**Work order:**
Go through the listing and return every line with "participant" in it.

**Provided entries:**
════════════════

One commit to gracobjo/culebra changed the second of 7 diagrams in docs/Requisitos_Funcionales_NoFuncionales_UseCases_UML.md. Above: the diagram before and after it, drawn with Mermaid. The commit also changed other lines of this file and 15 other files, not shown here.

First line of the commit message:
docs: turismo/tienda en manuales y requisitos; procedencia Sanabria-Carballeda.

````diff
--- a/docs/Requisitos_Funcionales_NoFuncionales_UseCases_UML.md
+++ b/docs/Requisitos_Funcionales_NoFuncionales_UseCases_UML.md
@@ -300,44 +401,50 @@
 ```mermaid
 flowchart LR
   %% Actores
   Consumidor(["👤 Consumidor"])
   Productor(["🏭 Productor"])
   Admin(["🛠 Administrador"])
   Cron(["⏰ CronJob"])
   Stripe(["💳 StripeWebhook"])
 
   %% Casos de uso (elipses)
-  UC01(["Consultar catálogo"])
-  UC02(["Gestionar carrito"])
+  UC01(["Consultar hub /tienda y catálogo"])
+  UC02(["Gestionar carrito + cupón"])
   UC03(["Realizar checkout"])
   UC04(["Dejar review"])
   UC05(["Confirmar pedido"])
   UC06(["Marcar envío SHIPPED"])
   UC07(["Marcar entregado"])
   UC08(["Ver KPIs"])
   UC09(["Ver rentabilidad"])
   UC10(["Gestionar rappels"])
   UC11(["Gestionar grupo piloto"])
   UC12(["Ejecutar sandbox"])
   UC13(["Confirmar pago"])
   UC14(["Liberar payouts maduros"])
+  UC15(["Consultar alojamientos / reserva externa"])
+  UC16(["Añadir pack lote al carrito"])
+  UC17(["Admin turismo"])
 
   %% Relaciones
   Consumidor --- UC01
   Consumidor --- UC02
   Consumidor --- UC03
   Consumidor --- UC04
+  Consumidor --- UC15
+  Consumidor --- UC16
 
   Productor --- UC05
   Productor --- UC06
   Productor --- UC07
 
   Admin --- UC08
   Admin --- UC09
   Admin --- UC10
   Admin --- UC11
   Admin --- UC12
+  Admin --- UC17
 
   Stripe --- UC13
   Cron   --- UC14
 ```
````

════════════════

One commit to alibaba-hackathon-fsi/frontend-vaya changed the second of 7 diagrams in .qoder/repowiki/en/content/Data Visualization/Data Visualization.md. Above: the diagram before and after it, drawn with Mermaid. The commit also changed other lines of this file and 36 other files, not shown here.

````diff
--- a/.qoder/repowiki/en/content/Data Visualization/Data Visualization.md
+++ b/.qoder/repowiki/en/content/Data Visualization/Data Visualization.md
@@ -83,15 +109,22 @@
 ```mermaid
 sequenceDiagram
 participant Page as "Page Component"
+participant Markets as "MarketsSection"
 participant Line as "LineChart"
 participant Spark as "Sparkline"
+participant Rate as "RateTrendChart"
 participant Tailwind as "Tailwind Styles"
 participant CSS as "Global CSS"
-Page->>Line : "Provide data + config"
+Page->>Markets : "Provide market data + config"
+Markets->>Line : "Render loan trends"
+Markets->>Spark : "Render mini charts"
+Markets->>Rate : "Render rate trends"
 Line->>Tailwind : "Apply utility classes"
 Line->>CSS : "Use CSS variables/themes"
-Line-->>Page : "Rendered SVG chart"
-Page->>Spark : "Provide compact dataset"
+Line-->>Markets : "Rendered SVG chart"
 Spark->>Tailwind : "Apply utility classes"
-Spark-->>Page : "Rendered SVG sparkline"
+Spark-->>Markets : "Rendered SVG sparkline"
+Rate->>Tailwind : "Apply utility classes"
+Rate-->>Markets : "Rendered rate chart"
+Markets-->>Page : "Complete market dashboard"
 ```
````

════════════════

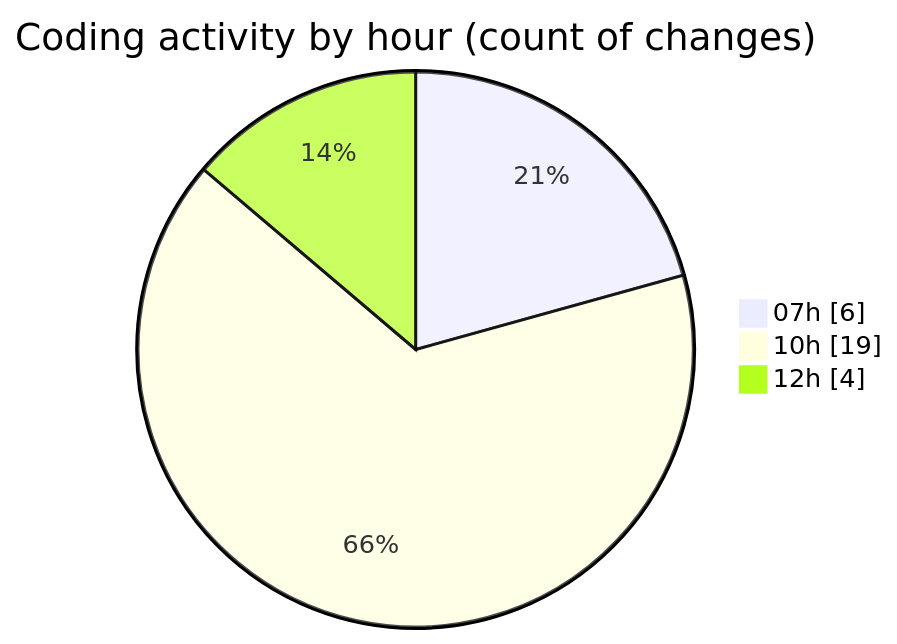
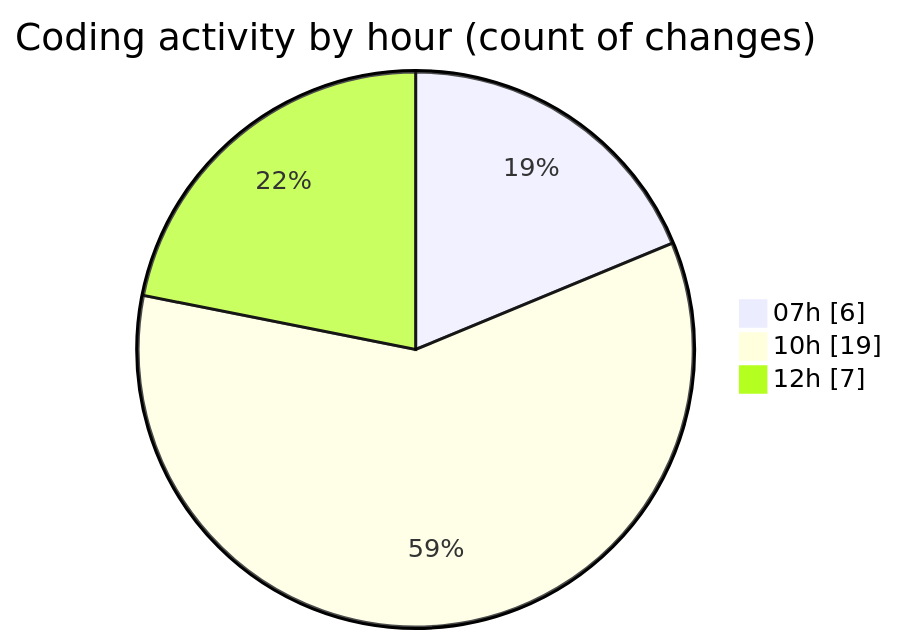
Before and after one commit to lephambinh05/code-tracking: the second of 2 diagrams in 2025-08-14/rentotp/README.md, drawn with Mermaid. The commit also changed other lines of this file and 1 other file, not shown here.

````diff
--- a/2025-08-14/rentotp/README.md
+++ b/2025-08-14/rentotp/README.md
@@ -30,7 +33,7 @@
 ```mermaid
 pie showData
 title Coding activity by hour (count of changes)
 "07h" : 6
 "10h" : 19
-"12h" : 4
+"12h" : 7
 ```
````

════════════════

**Reply to the task:**
 participant Page as "Page Component"
+participant Markets as "MarketsSection"
 participant Line as "LineChart"
 participant Spark as "Sparkline"
+participant Rate as "RateTrendChart"
 participant Tailwind as "Tailwind Styles"
 participant CSS as "Global CSS"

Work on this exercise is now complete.